Cognitive Dysfunction Syndrome
As our pets age, we typically focus on the physical changes that are likely to arise. However, we should also be aware of the possibility of changes to cognition and should be equipped to recognize, diagnose, and manage cognitive dysfunction syndrome.
What is cognitive dysfunction syndrome?
Cognitive dysfunction syndrome (CDS) is often colloquially referred to as “doggy Alzheimer’s” or “doggy dementia.” Cognitive dysfunction syndrome can impact both geriatric dogs and cats and is characterized by an age-related cognitive decline. A 2001 study showed that 68% of 15- to 16-year-old dogs and 36% of 11- to 21-year-old cats were affected by CDS. Per the Purina Institute, the condition affects 14% of dogs 8 and older.
According to VCA Animal Hospitals, “an increase in a neurotoxic protein called beta-amyloid, an increase in damage due to toxic free radicals, a loss of neurons, and alterations in neurotransmitters such as dopamine may be responsible for many of the behavior changes” exhibited as part of CDS. Unfortunately, the condition is underdiagnosed by veterinary professionals. A cross-sectional survey of older companion dogs reported only 1.9% of cases were diagnosed by a veterinarian.
What are the signs?
The signs of cognitive dysfunction syndrome can be recognized through an acronym known as DISHAA.
- Social Interactions

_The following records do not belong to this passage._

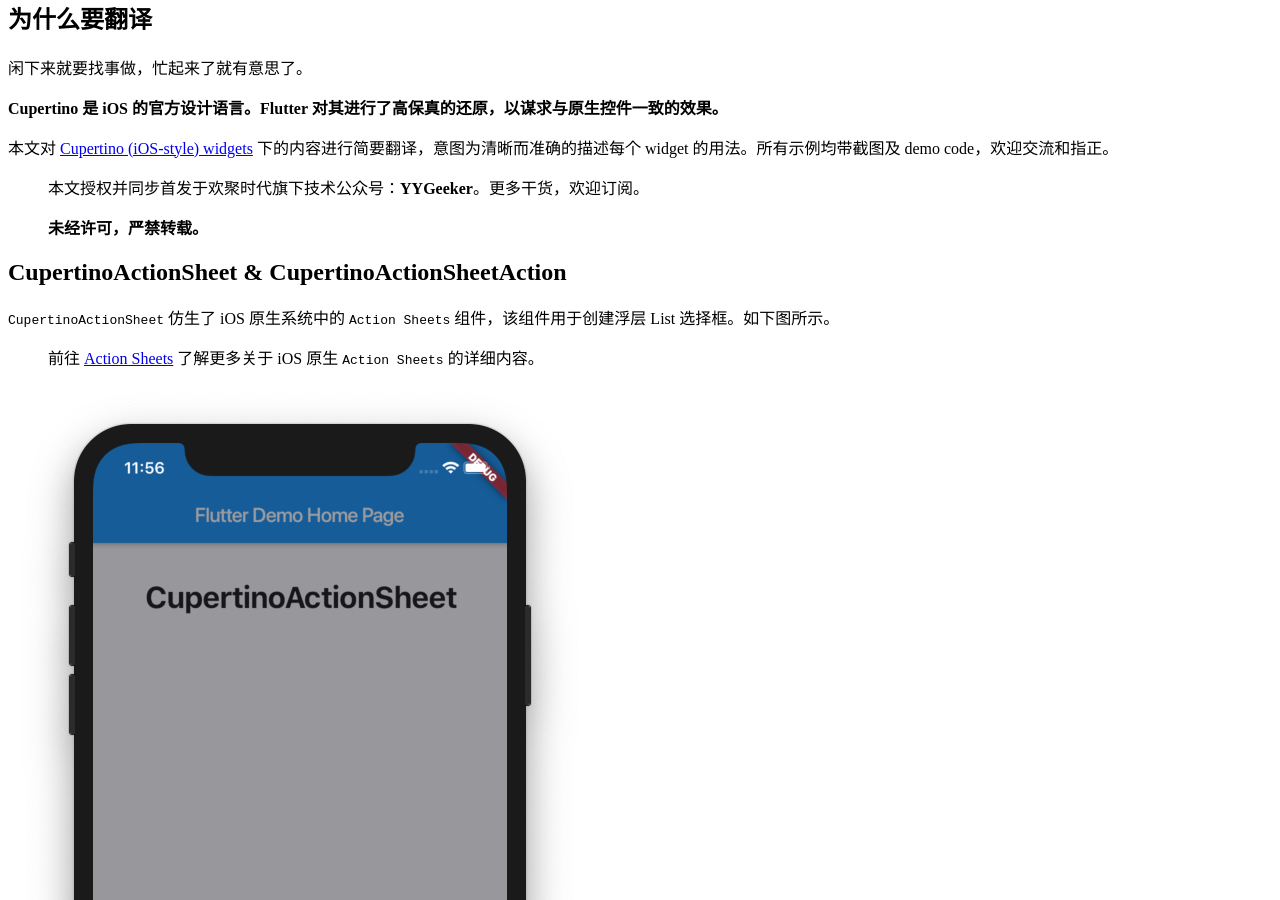
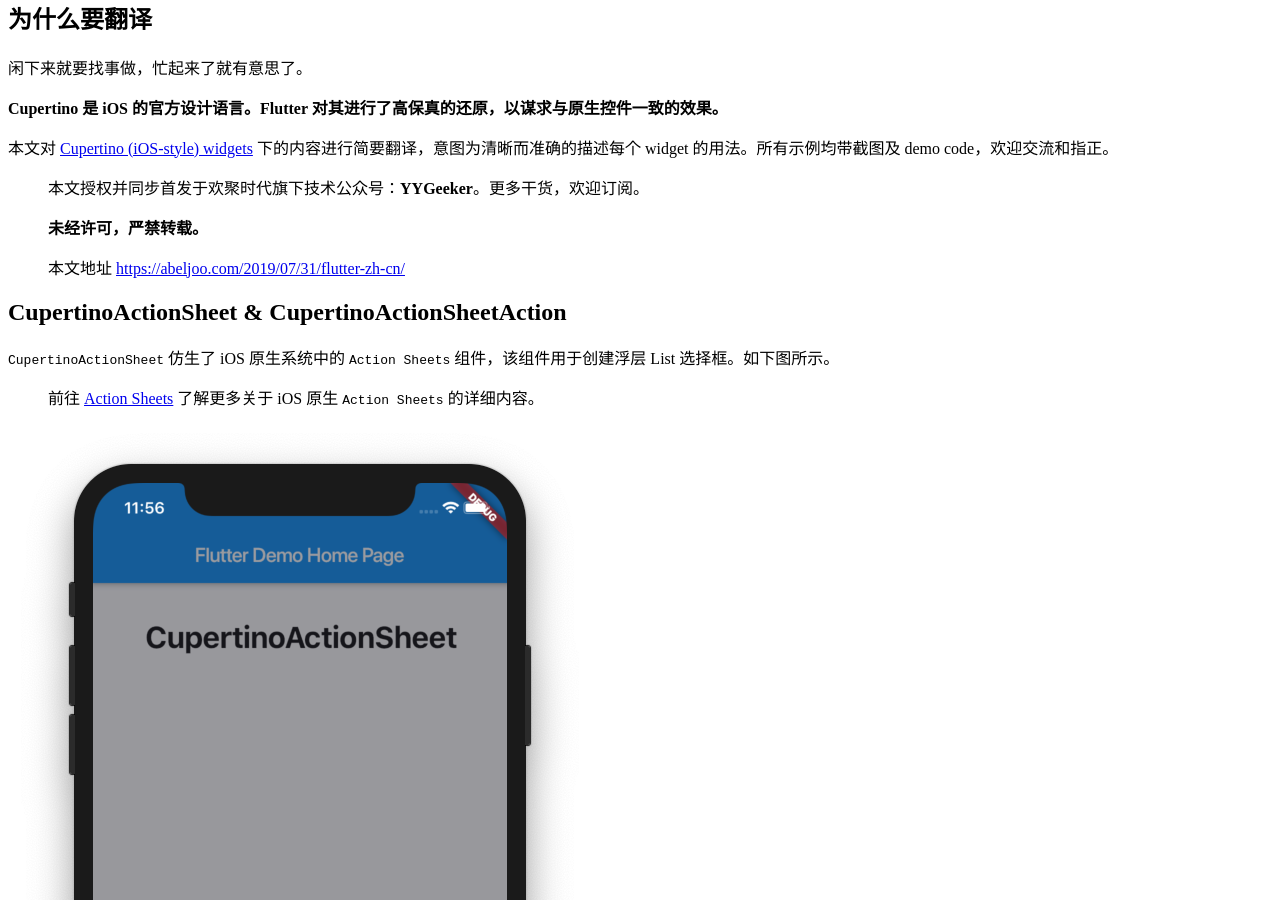
Before and after one commit to AbelJoo/abeljoo.github.io, a Jekyll site: the page built from _posts/2019-07-31-flutter-zh-cn.markdown, in a window 1280 px wide and 900 px high, scrolled down 421 px. Built offline with Jekyll 4.4.1, drawn with Linux system fonts in a browser that asks for light colours; comment, search, counter and statistics services are not loaded.

Commit message:
<None commit>

```diff
--- a/_posts/2019-07-31-flutter-zh-cn.markdown
+++ b/_posts/2019-07-31-flutter-zh-cn.markdown
@@ -24,6 +24,8 @@
 > 本文授权并同步首发于欢聚时代旗下技术公众号：**YYGeeker**。更多干货，欢迎订阅。
 >
 > **未经许可，严禁转载。**
+>
+> 本文地址 [https://abeljoo.com/2019/07/31/flutter-zh-cn/](https://abeljoo.com/2019/07/31/flutter-zh-cn/)
 
 # CupertinoActionSheet & CupertinoActionSheetAction
 
```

- Sleep/Wake Cycles
- Housesoiling, learning, and memory
CDS is often a diagnosis of exclusion, as other conditions that present similarly must be ruled out. Purina’s DISHAA assessment tool should be utilized to evaluate cognitive function. A client provided with this questionnaire will be able assess their pet’s behavior in each of the aforementioned DISHAA categories. An additional assessment tool, the Canine Cognitive Dysfunction Rating (CCDR) Scale, can also be utilized.
To say that CDS can be completely cured is unrealistic. There is still research to be done. However, the condition can be managed, and cognitive function can be improved. Forms of enrichment such as puzzle toys and regular exercise have been shown to slow age-related decline in cognitive function. Environmental management is also important: recommendations include more litter boxes for cats, more bathroom breaks for dogs, and alteration of the environment to minimize chances of injury to a disoriented pet.
Nutritional management through dietary therapy and supplements may also delay condition progression. These diets and supplements aim to reduce oxidative damage and improve cerebral function. Hill’s Pet Nutrition and Purina both provide options for nutritional management.
Pharmacological intervention is also possible. Selegiline hydrochloride is a monoamine oxidase B inhibitor often utilized in treatment of CDS. It works to decrease free radical damage and enhance the function of dopamine.
Ultimately, these treatments will be most effective if started as early as possible. Senior pets should be evaluated more often and clients should be made familiar with the signs of cognitive dysfunction syndrome to monitor their pets at home.
Barnette, Catherine. “Diagnosing Canine Cognitive Dysfunction: Symptoms and Treatment.” Dispomed, 28 July 2020, https://www.dispomed.com/diagnosing-canine-cognitive-dysfunction-symptoms-and-treatment/.
“Dog Cognitive Dysfunction Syndrome.” Purina® Canada, https://www.purina.ca/articles/dog/health/canine-cognitive-dysfunction-syndrome.
Seibert, Dr. Lynne. “Management of Dogs and Cats with Cognitive Dysfunction.” Today’s Veterinary Practice. 4 Aug. 2017, https://todaysveterinarypractice.com/neurology/management-of-dogs-and-cats-with-cognitive-dysfunction/.